Activity: If a record below holds a picture, leave the picture out and copy the rest exactly.

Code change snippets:
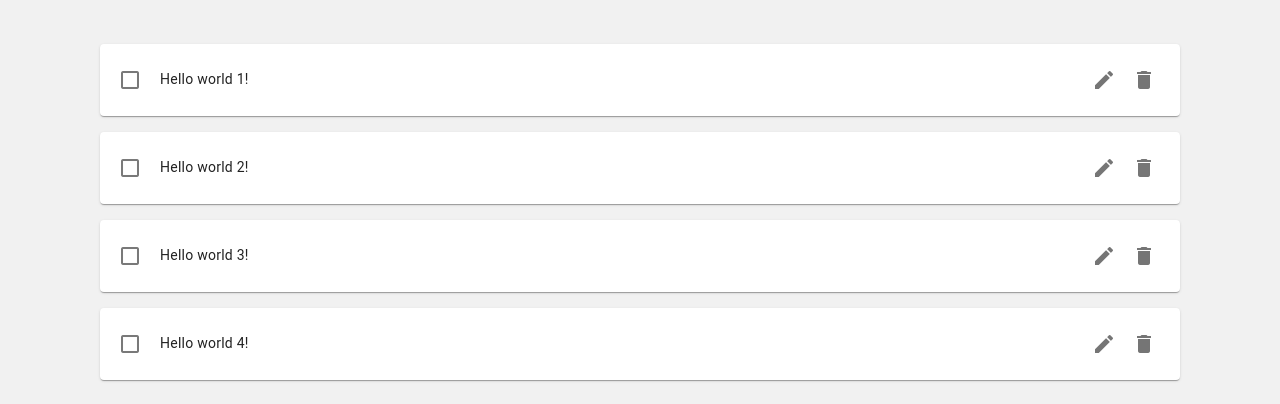
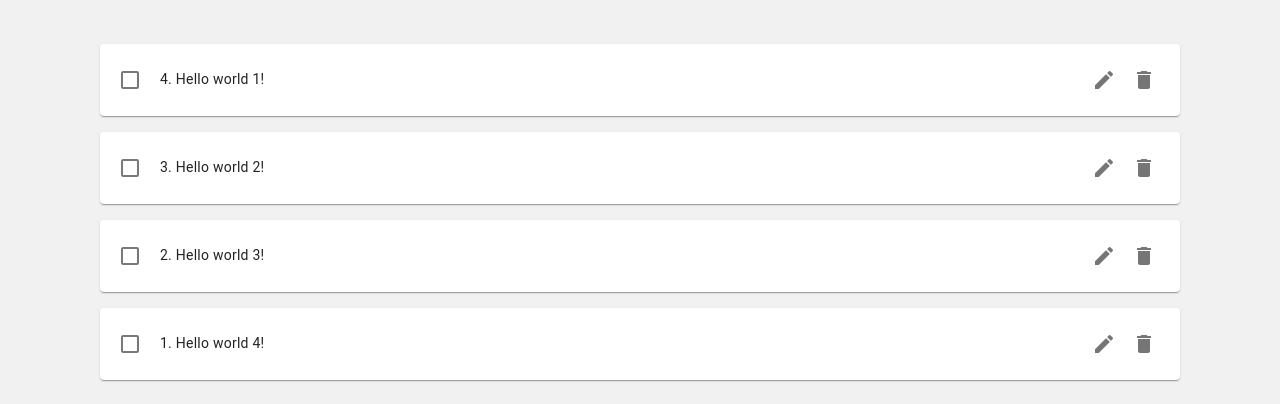
Before and after one commit to idenisovs/hello-vuejs, a Vue app: page / in a window 1280 px wide. Shown: the part 208-612 px from the top of the page. Built offline with nearby package versions, Linux system fonts and the light colour scheme.

Commit message:
Added ToDo list numbering.

```diff
--- a/src/components/ToDoItem.vue
+++ b/src/components/ToDoItem.vue
@@ -2,6 +2,7 @@
     import { ToDo } from '../dtos';
 
     defineProps<{
+        idx: number;
         todo: ToDo;
     }>();
 
@@ -16,7 +17,7 @@
             <div class="d-flex align-center">
                 <v-checkbox density="compact" hide-details class="flex-grow-0 mr-4" color="primary"></v-checkbox>
                 <span class="flex-grow-1">
-                    {{todo.title}}
+                    {{idx}}. {{todo.title}}
                 </span>
                 <span class="d-flex">
                     <v-btn icon="edit" variant="plain" size="small" />
--- a/src/components/ToDoList.vue
+++ b/src/components/ToDoList.vue
@@ -9,5 +9,5 @@
 </script>
 
 <template>
-    <ToDoItem v-for="todo in todos.list" :todo="todo" />
+    <ToDoItem v-for="(item, index) in todos.list" :idx="todos.list.length - index" :todo="item" />
 </template>
```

Task answer:
Before and after one commit to idenisovs/hello-vuejs, a Vue app: page / in a window 1280 px wide. Shown: the part 208-612 px from the top of the page. Built offline with nearby package versions, Linux system fonts and the light colour scheme.

Commit message:
Added ToDo list numbering.

```diff
--- a/src/components/ToDoItem.vue
+++ b/src/components/ToDoItem.vue
@@ -2,6 +2,7 @@
     import { ToDo } from '../dtos';
 
     defineProps<{
+        idx: number;
         todo: ToDo;
     }>();
 
@@ -16,7 +17,7 @@
             <div class="d-flex align-center">
                 <v-checkbox density="compact" hide-details class="flex-grow-0 mr-4" color="primary"></v-checkbox>
                 <span class="flex-grow-1">
-                    {{todo.title}}
+                    {{idx}}. {{todo.title}}
                 </span>
                 <span class="d-flex">
                     <v-btn icon="edit" variant="plain" size="small" />
--- a/src/components/ToDoList.vue
+++ b/src/components/ToDoList.vue
@@ -9,5 +9,5 @@
 </script>
 
 <template>
-    <ToDoItem v-for="todo in todos.list" :todo="todo" />
+    <ToDoItem v-for="(item, index) in todos.list" :idx="todos.list.length - index" :todo="item" />
 </template>
```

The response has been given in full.